╭─ Input material

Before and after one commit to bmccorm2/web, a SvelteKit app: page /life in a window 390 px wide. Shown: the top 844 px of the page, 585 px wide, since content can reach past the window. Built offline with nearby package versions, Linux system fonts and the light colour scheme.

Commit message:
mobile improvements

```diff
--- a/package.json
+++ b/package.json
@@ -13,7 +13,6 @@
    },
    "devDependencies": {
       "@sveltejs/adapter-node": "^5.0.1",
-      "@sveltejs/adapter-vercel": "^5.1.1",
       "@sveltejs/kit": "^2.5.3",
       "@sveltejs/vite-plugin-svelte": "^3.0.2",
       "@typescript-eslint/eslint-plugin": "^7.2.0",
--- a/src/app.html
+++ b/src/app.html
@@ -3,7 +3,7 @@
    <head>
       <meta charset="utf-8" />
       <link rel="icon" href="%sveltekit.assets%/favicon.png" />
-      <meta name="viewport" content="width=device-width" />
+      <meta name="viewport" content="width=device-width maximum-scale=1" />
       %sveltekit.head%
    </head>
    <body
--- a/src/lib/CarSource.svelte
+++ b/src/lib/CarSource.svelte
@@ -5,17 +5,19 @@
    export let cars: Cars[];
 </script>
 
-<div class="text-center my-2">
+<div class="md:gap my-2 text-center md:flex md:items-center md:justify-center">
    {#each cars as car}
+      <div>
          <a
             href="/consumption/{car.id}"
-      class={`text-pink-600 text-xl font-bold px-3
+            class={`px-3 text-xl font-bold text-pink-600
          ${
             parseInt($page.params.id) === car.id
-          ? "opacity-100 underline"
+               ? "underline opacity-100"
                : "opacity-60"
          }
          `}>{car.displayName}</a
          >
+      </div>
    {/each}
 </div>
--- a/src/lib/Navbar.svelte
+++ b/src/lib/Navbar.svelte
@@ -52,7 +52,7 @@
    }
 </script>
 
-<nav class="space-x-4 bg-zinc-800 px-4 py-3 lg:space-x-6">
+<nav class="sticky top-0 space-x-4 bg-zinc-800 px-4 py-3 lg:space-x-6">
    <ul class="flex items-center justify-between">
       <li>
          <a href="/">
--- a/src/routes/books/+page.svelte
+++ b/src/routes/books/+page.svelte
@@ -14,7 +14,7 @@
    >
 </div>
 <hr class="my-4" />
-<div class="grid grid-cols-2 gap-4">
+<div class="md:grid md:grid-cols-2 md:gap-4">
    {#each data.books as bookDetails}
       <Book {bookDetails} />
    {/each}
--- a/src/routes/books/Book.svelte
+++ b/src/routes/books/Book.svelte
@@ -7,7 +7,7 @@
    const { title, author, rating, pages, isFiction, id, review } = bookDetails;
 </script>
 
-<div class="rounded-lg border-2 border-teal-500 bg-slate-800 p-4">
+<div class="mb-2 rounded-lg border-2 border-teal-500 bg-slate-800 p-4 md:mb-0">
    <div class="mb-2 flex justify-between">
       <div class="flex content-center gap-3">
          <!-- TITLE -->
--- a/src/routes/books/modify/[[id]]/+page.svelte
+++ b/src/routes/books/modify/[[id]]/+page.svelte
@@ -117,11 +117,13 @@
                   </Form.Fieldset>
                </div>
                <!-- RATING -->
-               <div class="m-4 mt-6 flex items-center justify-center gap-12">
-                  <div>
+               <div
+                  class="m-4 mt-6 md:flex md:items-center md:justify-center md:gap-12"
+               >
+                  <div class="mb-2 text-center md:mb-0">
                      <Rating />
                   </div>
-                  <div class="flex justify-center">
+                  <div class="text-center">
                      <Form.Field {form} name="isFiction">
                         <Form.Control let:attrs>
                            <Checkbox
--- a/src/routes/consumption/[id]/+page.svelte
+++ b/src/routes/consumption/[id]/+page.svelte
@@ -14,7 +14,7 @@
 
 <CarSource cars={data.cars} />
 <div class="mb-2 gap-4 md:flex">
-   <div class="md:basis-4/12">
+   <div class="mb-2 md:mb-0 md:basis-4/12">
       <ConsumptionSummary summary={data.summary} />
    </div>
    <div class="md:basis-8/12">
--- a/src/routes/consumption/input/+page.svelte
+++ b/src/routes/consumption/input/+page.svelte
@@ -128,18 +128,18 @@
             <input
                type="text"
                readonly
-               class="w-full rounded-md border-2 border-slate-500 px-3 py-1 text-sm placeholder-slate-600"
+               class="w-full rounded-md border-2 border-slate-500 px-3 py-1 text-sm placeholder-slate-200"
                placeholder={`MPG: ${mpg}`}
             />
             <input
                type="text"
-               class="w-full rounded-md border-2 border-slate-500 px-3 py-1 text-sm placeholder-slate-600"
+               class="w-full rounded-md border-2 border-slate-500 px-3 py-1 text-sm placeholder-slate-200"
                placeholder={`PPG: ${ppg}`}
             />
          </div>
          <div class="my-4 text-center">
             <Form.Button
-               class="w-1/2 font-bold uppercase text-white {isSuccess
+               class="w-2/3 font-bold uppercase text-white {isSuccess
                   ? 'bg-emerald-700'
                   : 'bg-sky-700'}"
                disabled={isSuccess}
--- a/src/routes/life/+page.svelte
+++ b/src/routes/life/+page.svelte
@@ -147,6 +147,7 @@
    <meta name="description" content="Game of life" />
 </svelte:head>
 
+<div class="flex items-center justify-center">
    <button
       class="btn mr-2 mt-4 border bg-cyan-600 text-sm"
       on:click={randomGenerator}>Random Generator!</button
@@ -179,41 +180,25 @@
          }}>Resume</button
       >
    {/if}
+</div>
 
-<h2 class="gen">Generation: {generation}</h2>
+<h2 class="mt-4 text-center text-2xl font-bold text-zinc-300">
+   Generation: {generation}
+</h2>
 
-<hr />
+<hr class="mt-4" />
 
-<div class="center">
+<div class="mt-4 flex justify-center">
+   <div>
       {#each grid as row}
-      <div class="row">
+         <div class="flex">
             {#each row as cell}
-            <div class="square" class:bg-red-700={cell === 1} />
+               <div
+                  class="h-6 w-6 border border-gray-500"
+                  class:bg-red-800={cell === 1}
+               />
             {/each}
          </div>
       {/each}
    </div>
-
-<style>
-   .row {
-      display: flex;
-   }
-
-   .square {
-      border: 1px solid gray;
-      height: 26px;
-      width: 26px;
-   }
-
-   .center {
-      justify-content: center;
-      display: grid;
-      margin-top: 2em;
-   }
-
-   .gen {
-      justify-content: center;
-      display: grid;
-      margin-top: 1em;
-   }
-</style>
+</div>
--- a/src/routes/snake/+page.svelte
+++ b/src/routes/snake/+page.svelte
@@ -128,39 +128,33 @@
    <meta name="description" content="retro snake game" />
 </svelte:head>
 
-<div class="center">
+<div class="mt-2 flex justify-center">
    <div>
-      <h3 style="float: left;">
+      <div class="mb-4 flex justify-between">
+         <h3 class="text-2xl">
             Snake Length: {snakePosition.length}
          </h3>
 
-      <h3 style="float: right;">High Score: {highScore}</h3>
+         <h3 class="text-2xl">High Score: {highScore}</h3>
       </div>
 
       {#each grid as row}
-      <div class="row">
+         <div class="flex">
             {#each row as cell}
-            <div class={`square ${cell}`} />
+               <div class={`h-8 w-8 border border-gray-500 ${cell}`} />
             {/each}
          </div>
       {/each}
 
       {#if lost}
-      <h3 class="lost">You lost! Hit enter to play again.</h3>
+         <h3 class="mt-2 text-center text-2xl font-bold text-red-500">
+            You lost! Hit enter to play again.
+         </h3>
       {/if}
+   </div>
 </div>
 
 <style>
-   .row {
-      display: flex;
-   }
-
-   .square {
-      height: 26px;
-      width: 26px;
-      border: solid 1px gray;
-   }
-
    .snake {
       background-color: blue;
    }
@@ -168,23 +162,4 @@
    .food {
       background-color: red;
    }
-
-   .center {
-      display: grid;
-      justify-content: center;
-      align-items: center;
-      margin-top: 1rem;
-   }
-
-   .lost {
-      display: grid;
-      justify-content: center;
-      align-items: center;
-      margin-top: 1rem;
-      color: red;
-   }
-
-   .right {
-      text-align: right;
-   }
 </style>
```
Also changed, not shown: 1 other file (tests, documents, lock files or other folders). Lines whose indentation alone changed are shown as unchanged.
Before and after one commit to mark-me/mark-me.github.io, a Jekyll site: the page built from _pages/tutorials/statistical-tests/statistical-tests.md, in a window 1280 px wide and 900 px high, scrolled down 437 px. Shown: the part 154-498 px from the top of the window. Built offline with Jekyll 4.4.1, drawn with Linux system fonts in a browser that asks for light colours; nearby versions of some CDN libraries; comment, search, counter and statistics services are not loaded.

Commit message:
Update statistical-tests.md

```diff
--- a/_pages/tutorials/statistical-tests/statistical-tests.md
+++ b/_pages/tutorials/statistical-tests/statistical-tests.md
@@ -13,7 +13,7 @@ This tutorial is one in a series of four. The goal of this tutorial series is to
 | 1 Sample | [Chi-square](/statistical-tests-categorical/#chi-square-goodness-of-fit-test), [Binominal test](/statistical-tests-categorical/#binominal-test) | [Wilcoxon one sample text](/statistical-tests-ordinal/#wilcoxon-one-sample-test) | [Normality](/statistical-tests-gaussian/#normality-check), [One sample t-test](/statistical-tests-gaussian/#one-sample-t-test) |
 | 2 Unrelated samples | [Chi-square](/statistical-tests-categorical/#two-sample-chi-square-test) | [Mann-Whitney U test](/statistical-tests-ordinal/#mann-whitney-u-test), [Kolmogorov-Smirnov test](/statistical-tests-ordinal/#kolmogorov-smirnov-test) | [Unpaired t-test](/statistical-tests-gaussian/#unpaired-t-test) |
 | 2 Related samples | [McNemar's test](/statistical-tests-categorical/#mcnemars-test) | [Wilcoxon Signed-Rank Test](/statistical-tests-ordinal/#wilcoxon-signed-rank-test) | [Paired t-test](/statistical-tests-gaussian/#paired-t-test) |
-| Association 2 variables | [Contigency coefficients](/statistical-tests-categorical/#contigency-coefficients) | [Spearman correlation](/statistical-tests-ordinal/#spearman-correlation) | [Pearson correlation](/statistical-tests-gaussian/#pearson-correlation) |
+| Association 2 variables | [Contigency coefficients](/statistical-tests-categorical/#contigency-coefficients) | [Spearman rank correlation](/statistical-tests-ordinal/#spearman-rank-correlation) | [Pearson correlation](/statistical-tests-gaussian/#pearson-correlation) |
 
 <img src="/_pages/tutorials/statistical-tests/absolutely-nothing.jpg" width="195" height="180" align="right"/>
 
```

╰─

Problem to solve:
Where a line in the records above contains the string "gaussian", return that line.

Output of the task:
 | 1 Sample | [Chi-square](/statistical-tests-categorical/#chi-square-goodness-of-fit-test), [Binominal test](/statistical-tests-categorical/#binominal-test) | [Wilcoxon one sample text](/statistical-tests-ordinal/#wilcoxon-one-sample-test) | [Normality](/statistical-tests-gaussian/#normality-check), [One sample t-test](/statistical-tests-gaussian/#one-sample-t-test) |
 | 2 Unrelated samples | [Chi-square](/statistical-tests-categorical/#two-sample-chi-square-test) | [Mann-Whitney U test](/statistical-tests-ordinal/#mann-whitney-u-test), [Kolmogorov-Smirnov test](/statistical-tests-ordinal/#kolmogorov-smirnov-test) | [Unpaired t-test](/statistical-tests-gaussian/#unpaired-t-test) |
 | 2 Related samples | [McNemar's test](/statistical-tests-categorical/#mcnemars-test) | [Wilcoxon Signed-Rank Test](/statistical-tests-ordinal/#wilcoxon-signed-rank-test) | [Paired t-test](/statistical-tests-gaussian/#paired-t-test) |
-| Association 2 variables | [Contigency coefficients](/statistical-tests-categorical/#contigency-coefficients) | [Spearman correlation](/statistical-tests-ordinal/#spearman-correlation) | [Pearson correlation](/statistical-tests-gaussian/#pearson-correlation) |
+| Association 2 variables | [Contigency coefficients](/statistical-tests-categorical/#contigency-coefficients) | [Spearman rank correlation](/statistical-tests-ordinal/#spearman-rank-correlation) | [Pearson correlation](/statistical-tests-gaussian/#pearson-correlation) |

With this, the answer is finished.